EXERCISE DETAILS: Stop after the line containing "Also changed, not shown: 8 edited"; retype every line of the data before it exactly, starting from the first.

Source records:
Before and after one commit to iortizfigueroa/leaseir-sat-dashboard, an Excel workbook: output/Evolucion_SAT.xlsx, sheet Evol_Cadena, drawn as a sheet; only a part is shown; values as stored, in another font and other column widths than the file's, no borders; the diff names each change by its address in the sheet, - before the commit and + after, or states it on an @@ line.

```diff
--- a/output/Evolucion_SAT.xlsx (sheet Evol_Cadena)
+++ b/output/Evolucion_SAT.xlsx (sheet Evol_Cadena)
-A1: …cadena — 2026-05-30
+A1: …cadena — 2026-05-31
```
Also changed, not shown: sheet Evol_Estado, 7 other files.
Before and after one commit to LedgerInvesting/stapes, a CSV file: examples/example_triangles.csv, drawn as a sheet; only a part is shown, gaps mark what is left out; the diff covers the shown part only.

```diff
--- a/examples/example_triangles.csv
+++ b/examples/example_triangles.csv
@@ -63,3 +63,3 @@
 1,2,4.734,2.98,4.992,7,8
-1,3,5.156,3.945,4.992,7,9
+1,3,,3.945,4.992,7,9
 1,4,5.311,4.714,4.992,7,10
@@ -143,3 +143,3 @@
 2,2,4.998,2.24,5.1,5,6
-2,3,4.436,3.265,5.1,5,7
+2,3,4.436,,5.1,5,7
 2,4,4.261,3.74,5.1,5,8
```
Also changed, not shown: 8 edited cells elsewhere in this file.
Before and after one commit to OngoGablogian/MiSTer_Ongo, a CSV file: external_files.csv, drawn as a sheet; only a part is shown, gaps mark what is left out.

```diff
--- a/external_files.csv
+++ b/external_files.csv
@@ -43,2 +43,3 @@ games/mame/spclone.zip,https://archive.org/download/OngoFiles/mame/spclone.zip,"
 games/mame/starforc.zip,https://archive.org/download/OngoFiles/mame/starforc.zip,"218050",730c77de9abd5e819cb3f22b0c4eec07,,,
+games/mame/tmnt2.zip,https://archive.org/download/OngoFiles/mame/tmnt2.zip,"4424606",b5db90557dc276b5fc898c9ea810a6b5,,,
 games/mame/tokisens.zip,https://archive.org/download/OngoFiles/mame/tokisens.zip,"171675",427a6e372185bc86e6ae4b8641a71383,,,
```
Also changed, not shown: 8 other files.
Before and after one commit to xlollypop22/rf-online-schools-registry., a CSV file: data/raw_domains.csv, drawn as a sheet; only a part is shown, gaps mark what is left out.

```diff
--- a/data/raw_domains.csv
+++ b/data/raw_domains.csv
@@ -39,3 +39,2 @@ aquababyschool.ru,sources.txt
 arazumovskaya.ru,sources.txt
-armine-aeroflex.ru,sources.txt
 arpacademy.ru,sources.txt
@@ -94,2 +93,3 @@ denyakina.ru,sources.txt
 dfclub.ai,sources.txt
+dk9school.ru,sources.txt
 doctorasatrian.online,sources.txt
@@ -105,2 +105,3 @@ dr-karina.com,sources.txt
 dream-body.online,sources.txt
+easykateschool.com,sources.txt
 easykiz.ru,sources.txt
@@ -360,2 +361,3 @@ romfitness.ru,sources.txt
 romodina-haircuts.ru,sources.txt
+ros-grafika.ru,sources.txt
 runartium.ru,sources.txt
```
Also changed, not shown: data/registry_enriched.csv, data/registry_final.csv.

TASK RESPONSE:
Before and after one commit to iortizfigueroa/leaseir-sat-dashboard, an Excel workbook: output/Evolucion_SAT.xlsx, sheet Evol_Cadena, drawn as a sheet; only a part is shown; values as stored, in another font and other column widths than the file's, no borders; the diff names each change by its address in the sheet, - before the commit and + after, or states it on an @@ line.

```diff
--- a/output/Evolucion_SAT.xlsx (sheet Evol_Cadena)
+++ b/output/Evolucion_SAT.xlsx (sheet Evol_Cadena)
-A1: …cadena — 2026-05-30
+A1: …cadena — 2026-05-31
```
Also changed, not shown: sheet Evol_Estado, 7 other files.
Before and after one commit to LedgerInvesting/stapes, a CSV file: examples/example_triangles.csv, drawn as a sheet; only a part is shown, gaps mark what is left out; the diff covers the shown part only.

```diff
--- a/examples/example_triangles.csv
+++ b/examples/example_triangles.csv
@@ -63,3 +63,3 @@
 1,2,4.734,2.98,4.992,7,8
-1,3,5.156,3.945,4.992,7,9
+1,3,,3.945,4.992,7,9
 1,4,5.311,4.714,4.992,7,10
@@ -143,3 +143,3 @@
 2,2,4.998,2.24,5.1,5,6
-2,3,4.436,3.265,5.1,5,7
+2,3,4.436,,5.1,5,7
 2,4,4.261,3.74,5.1,5,8
```
Also changed, not shown: 8 edited cells elsewhere in this file.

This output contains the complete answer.